- WORK TO BE COMPLETED: Copy every line from the records below that holds the word "return".

******************************

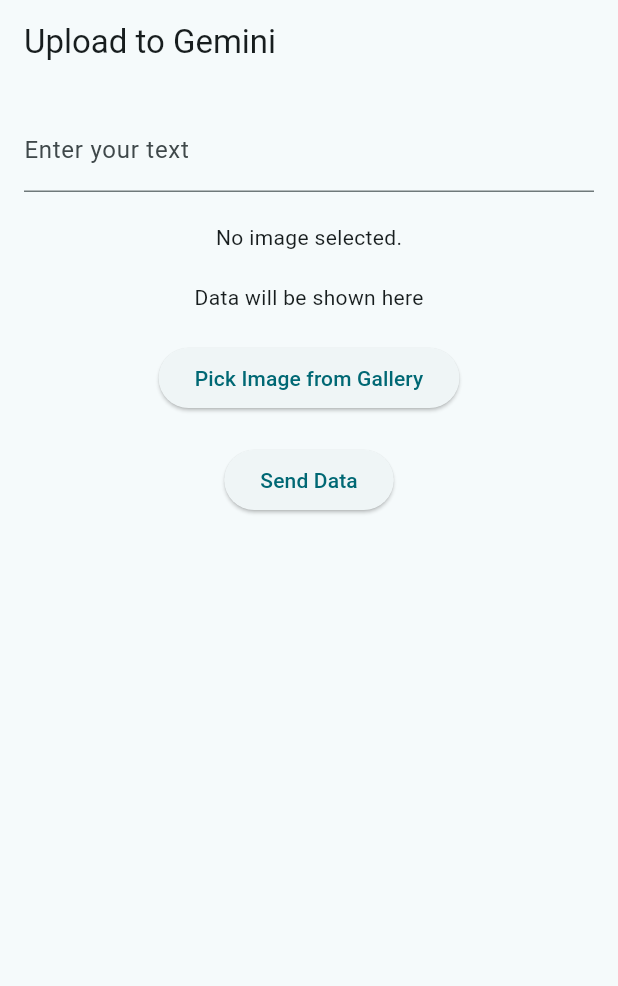
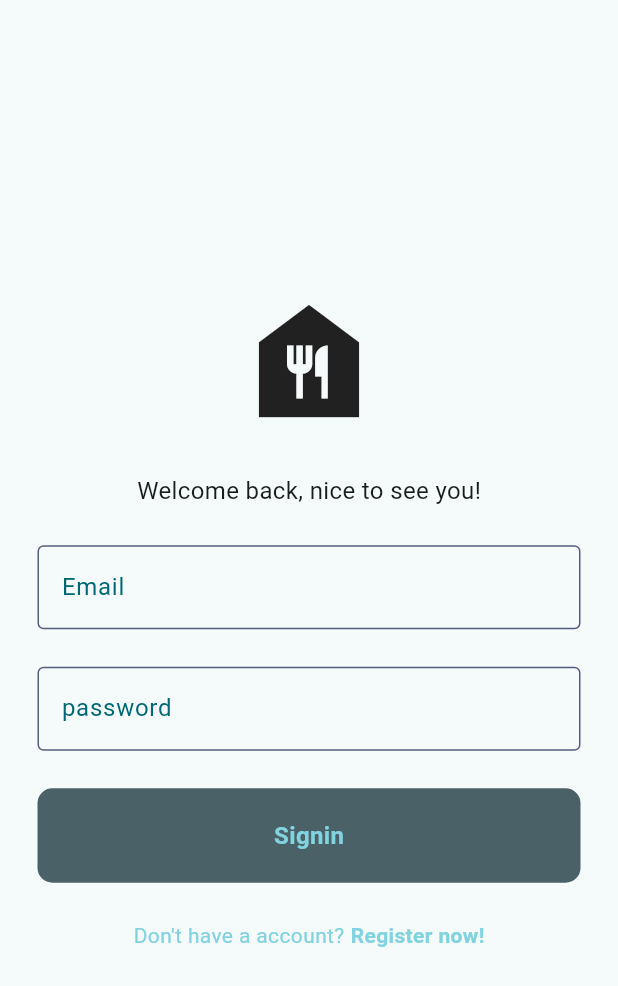
Before and after one commit to yyuvraj54/Nutriscan, a Flutter app: the screen it shows after launch, on a phone screen of 412 x 824 dp. Shown: the top 986 px of the screen. Run offline on Flutter 3.47's test engine with Material 3 defaults, Android fonts, the phone set to English and light mode, and no system bars; our stand-ins replace camera, firebase_auth, firebase_core, flutter_gemini, image_picker; accounts and stored records are empty.

Commit message:
auth part completed

```diff
--- /dev/null
+++ b/lib/component/my_button.dart
@@ -0,0 +1,34 @@
+import 'package:flutter/material.dart';
+
+class MyButton extends StatelessWidget {
+  final Function()? onTap;
+  final String text;
+  const MyButton({super.key, required this.text, this.onTap});
+
+  @override
+  Widget build(BuildContext context) {
+    return Padding(
+      padding: const EdgeInsets.symmetric(horizontal: 25),
+      child: GestureDetector(
+        onTap: onTap,
+        child: Container(
+          decoration: BoxDecoration(
+              color: Theme.of(context).colorScheme.secondary,
+              borderRadius: BorderRadius.circular(10)),
+          child: Center(
+            child: Padding(
+              padding: const EdgeInsets.all(20),
+              child: Text(
+                text,
+                style: TextStyle(
+                  fontSize: 16,
+                  fontWeight: FontWeight.bold,
+                    color: Theme.of(context).colorScheme.inversePrimary),
+              ),
+            ),
+          ),
+        ),
+      ),
+    );
+  }
+}
--- /dev/null
+++ b/lib/component/mytext_field.dart
@@ -0,0 +1,37 @@
+import 'package:flutter/material.dart';
+
+class MyTextField extends StatelessWidget {
+  final TextEditingController controller;
+  final String hintText;
+  final bool obscureText;
+
+  const MyTextField(
+      {super.key,
+      required this.controller,
+      required this.hintText,
+      required this.obscureText});
+
+  @override
+  Widget build(BuildContext context) {
+    return Padding(
+      padding:  const EdgeInsets.symmetric(horizontal: 25.0),
+      child: TextField(
+
+        controller: controller,
+        obscureText: obscureText,
+        decoration: InputDecoration(
+
+          enabledBorder: OutlineInputBorder(
+            borderSide: BorderSide(color: Theme.of(context).colorScheme.tertiary),
+          ),
+          focusedBorder: OutlineInputBorder(
+            borderSide: BorderSide(color: Theme.of(context).colorScheme.primary),
+          ),
+          hintText: hintText,
+          hintStyle: TextStyle(color: Theme.of(context).colorScheme.primary),
+        ),
+
+      ),
+    );
+  }
+}
--- a/lib/main.dart
+++ b/lib/main.dart
@@ -1,14 +1,12 @@
-import 'dart:html';
 import 'dart:io';
-
 import 'package:camera/camera.dart';
 import 'package:firebase_core/firebase_core.dart';
 import 'package:flutter/material.dart';
 import 'package:flutter/widgets.dart';
 import 'package:flutter_gemini/flutter_gemini.dart';
 import 'package:nutriscan/firebase_options.dart';
-
 import 'package:nutriscan/pages/gemini_api.dart';
+import 'package:nutriscan/services/auth/authgate.dart';
 
 List<CameraDescription>? cameras;
 
@@ -34,7 +32,7 @@
         useMaterial3: true,
       ),
       debugShowCheckedModeBanner: false,
-      home: APIPage(),
+      home: AuthGate(),
     );
   }
 }
@@ -160,7 +158,8 @@
   Widget build(BuildContext context) {
     return Scaffold(
       appBar: AppBar(title: Text('Display Picture')),
-      body: Image.file(File(imagePath)),
+      body: Center(child: Text('Anyhing '),)
+      //Image.file(File(imagePath)),
     );
   }
 }
--- /dev/null
+++ b/lib/pages/signin_page.dart
@@ -0,0 +1,142 @@
+import 'package:flutter/material.dart';
+import 'package:nutriscan/component/my_button.dart';
+import 'package:nutriscan/component/mytext_field.dart';
+import 'package:nutriscan/services/authservice.dart';
+
+class Signin extends StatefulWidget {
+  final Function()? onTap;
+
+  const Signin({super.key, this.onTap});
+
+  @override
+  State<Signin> createState() => _SigninState();
+}
+
+class _SigninState extends State<Signin> {
+  final TextEditingController emailController = TextEditingController();
+
+  final TextEditingController passwordController = TextEditingController();
+
+  Future<void> signin() async {
+    final _authServices = AuthServices();
+
+    // Show progress indicator
+    showDialog(
+      context: context,
+      barrierDismissible: false, // Prevent dialog dismissal
+      builder: (BuildContext context) {
+        return const Center(
+          child: CircularProgressIndicator(), // or any other indicator widget
+        );
+      },
+    );
+
+    try {
+      await _authServices.signInWithEmailPassword(
+          emailController.text, passwordController.text);
+
+      // Hide progress indicator
+      // ignore: use_build_context_synchronously
+      Navigator.of(context).pop(); // Close the progress dialog
+
+      // Optionally, navigate to a new screen or perform any other action upon successful sign-in
+    } catch (e) {
+      // Hide progress indicator
+      // ignore: use_build_context_synchronously
+      Navigator.of(context).pop(); // Close the progress dialog
+
+      // Show error dialog
+      showDialog(
+        // ignore: use_build_context_synchronously
+        context: context,
+        builder: (context) => AlertDialog(
+          title: Text(e.toString()),
+        ),
+      );
+    }
+  }
+
+  @override
+  Widget build(BuildContext context) {
+    return Scaffold(
+      backgroundColor: Theme.of(context).colorScheme.background,
+      body: Center(
+        child: Column(
+          mainAxisAlignment: MainAxisAlignment.center,
+          children: [
+            //icon
+            const Icon(
+              Icons.food_bank,
+              size: 100,
+            ),
+            const SizedBox(
+              height: 25,
+            ),
+
+            //welcome message
+            const Text(
+              'Welcome back, nice to see you!',
+              style: TextStyle(fontSize: 16),
+            ),
+            const SizedBox(
+              height: 25,
+            ),
+
+            //username
+            MyTextField(
+              controller: emailController,
+              hintText: 'Email',
+              obscureText: false,
+            ),
+            const SizedBox(
+              height: 25,
+            ),
+
+            //password
+            MyTextField(
+              controller: passwordController,
+              hintText: 'password',
+              obscureText: true,
+            ),
+            const SizedBox(
+              height: 25,
+            ),
+
+            //button
+            MyButton(
+              text: "Signin",
+              onTap: signin,
+            ),
+            const SizedBox(
+              height: 25,
+            ),
+
+            //forgot pasword
+            Row(
+              mainAxisAlignment: MainAxisAlignment.center,
+              children: [
+                Text(
+                  "Don't have a account?",
+                  style: TextStyle(
+                      color: Theme.of(context).colorScheme.inversePrimary),
+                ),
+                const SizedBox(
+                  width: 4,
+                ),
+                GestureDetector(
+                  onTap: widget.onTap,
+                  child: Text(
+                    'Register now!',
+                    style: TextStyle(
+                        fontWeight: FontWeight.bold,
+                        color: Theme.of(context).colorScheme.inversePrimary),
+                  ),
+                )
+              ],
+            )
+          ],
+        ),
+      ),
+    );
+  }
+}
--- /dev/null
+++ b/lib/pages/signin_signup_page.dart
@@ -0,0 +1,30 @@
+import 'package:flutter/material.dart';
+import 'package:nutriscan/pages/signin_page.dart';
+import 'package:nutriscan/pages/signup_page.dart';
+
+
+class SigninOrSignup extends StatefulWidget {
+  const SigninOrSignup({super.key});
+
+  @override
+  State<SigninOrSignup> createState() => _SigninOrSignupState();
+}
+
+class _SigninOrSignupState extends State<SigninOrSignup> {
+  bool showSigninPage = true;
+
+  void togelPage() {
+    setState(() {
+      showSigninPage = !showSigninPage;
+    });
+  }
+
+  @override
+  Widget build(BuildContext context) {
+    if (showSigninPage == true) {
+      return Signin(onTap: togelPage,);
+    } else {
+      return Signup(onTap: togelPage,);
+    }
+  }
+}
--- /dev/null
+++ b/lib/services/auth/authgate.dart
@@ -0,0 +1,25 @@
+import 'package:firebase_auth/firebase_auth.dart';
+import 'package:flutter/material.dart';
+import 'package:nutriscan/pages/gemini_api.dart';
+import 'package:nutriscan/pages/signin_signup_page.dart';
+
+
+class AuthGate extends StatelessWidget {
+  const AuthGate({super.key});
+
+  @override
+  Widget build(BuildContext context) {
+    return Scaffold(
+      body: StreamBuilder(
+        stream: FirebaseAuth.instance.authStateChanges(),
+        builder: (context, snapshot) {
+          if (snapshot.hasData) {
+            return  APIPage();
+          } else {
+            return const SigninOrSignup();
+          }
+        },
+      ),
+    );
+  }
+}
```
Also changed, not shown: lib/pages/signup_page.dart (added, +164 -0 lines).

******************************

- WRITTEN RESPONSE:
+    return Padding(
+    return Padding(
     return Scaffold(
+        return const Center(
+    return Scaffold(
+      return Signin(onTap: togelPage,);
+      return Signup(onTap: togelPage,);
+    return Scaffold(
+            return  APIPage();
+            return const SigninOrSignup();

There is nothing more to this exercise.